--- START ---
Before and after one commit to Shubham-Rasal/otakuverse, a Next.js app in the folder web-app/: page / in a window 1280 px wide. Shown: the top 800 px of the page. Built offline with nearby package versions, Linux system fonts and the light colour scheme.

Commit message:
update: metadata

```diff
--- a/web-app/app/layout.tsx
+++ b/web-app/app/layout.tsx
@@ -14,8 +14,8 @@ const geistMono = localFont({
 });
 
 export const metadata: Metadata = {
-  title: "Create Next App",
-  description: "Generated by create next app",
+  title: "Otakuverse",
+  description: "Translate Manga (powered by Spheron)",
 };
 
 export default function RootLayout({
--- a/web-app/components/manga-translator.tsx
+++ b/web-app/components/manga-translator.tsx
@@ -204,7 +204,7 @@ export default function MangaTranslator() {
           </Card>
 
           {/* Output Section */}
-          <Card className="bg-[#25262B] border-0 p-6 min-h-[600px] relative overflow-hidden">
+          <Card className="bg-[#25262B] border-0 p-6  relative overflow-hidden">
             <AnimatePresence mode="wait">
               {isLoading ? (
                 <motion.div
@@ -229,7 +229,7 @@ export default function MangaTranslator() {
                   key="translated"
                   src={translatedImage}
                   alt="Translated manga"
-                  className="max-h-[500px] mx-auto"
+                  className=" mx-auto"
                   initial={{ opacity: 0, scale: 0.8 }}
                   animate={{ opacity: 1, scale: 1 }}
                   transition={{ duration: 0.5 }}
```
--- END ---
• PROBLEM TO SOLVE:
From the entries above, work out the number of lines containing the string "className" and give that number by itself.

• SOLUTION TO THE EXERCISE:
4